There has never been a genetically verified albino horse. The albino gene does not occur in horses.
There are two colors that appear albino. One is Cremello, which is caused by two copies of the gene that makes a horse palomino or buckskin. They have pink skin and blue eyes. Cremello coloration is common in many horse breeds.
The other is dominant white. The horse is born white, unlike a gray horse that is born any other color and turns white with time. They have pink skin and can have blue or brown eyes. This color is a founding characteristic in the American White Horse, and the Camarillo White Horse. It is also seen in Thoroughbreds, Quarter Horses, Frederiksborg horses, Icelandics, Shetlands, and Franches Montagnes, and Peruvian Paso horses. Although, since it is a mutation it can occur in any breed or individual horse.
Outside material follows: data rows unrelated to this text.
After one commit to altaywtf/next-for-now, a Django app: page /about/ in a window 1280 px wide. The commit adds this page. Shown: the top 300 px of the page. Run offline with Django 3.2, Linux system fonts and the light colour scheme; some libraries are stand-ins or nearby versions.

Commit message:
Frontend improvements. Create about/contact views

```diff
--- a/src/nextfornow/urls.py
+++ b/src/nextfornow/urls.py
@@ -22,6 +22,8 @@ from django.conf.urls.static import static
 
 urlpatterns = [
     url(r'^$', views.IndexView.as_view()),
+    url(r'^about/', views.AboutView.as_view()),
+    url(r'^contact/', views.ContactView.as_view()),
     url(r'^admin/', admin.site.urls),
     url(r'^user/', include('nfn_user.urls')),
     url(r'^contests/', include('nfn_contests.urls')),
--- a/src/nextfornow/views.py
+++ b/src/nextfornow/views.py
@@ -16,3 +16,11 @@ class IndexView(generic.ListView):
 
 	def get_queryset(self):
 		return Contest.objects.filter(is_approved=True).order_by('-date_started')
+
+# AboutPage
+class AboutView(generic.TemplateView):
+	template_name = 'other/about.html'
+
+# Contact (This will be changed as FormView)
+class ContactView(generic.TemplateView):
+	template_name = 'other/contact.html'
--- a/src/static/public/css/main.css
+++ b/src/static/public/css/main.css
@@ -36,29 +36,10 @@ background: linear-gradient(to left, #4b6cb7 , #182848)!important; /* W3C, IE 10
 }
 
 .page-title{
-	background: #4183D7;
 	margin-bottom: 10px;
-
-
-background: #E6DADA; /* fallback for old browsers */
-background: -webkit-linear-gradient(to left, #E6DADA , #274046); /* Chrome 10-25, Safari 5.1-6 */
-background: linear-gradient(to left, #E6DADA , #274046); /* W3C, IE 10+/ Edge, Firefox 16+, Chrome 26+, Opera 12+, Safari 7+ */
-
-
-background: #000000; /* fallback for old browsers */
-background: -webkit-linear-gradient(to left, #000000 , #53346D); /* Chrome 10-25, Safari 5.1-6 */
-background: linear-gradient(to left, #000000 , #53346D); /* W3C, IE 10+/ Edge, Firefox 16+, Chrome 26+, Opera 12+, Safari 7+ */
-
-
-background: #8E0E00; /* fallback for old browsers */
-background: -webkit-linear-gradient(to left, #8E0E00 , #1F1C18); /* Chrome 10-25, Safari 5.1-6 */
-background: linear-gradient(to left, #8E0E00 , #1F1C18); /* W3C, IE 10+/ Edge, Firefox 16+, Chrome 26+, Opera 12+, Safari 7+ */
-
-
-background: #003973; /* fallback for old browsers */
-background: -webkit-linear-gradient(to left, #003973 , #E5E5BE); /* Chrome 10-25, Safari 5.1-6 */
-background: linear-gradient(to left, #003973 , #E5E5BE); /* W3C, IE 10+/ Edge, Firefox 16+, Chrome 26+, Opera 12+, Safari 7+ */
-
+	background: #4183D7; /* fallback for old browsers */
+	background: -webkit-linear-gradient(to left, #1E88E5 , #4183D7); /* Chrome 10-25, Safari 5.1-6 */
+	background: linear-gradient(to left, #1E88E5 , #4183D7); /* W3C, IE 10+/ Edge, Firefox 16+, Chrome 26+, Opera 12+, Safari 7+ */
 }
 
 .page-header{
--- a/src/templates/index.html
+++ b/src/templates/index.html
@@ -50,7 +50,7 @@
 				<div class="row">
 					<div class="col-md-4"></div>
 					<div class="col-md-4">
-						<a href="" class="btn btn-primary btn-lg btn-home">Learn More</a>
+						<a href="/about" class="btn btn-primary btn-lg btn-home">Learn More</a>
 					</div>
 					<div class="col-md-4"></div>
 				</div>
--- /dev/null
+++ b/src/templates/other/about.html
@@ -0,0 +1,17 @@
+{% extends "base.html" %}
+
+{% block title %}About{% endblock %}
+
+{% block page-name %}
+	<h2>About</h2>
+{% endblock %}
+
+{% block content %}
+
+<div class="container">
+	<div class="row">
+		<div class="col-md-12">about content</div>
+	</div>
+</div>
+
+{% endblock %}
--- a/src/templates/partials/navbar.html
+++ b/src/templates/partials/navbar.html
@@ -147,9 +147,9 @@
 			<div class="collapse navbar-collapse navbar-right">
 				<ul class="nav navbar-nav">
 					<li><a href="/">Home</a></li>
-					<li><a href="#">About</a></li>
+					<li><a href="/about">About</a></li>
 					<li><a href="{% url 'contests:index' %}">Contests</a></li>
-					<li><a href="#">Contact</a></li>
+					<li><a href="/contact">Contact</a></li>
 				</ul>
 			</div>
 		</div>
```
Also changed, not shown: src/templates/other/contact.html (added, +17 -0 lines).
These horses are not always necessarily completely white; they may resemble high-white sabinos in rare cases with fewer than 10% of any other coloration on their bodies - the coloration usually occurs over the topline, on the ears, in the mane, and in hoof striping.
High-white sabinos, overos, and tobianos are sometimes confused for albino, even though they are not.
Unlike true albinism, these horses are verifiable and reproducible genetic colors.
Althought the colors are called "albino" by some people, none of these are true albinos.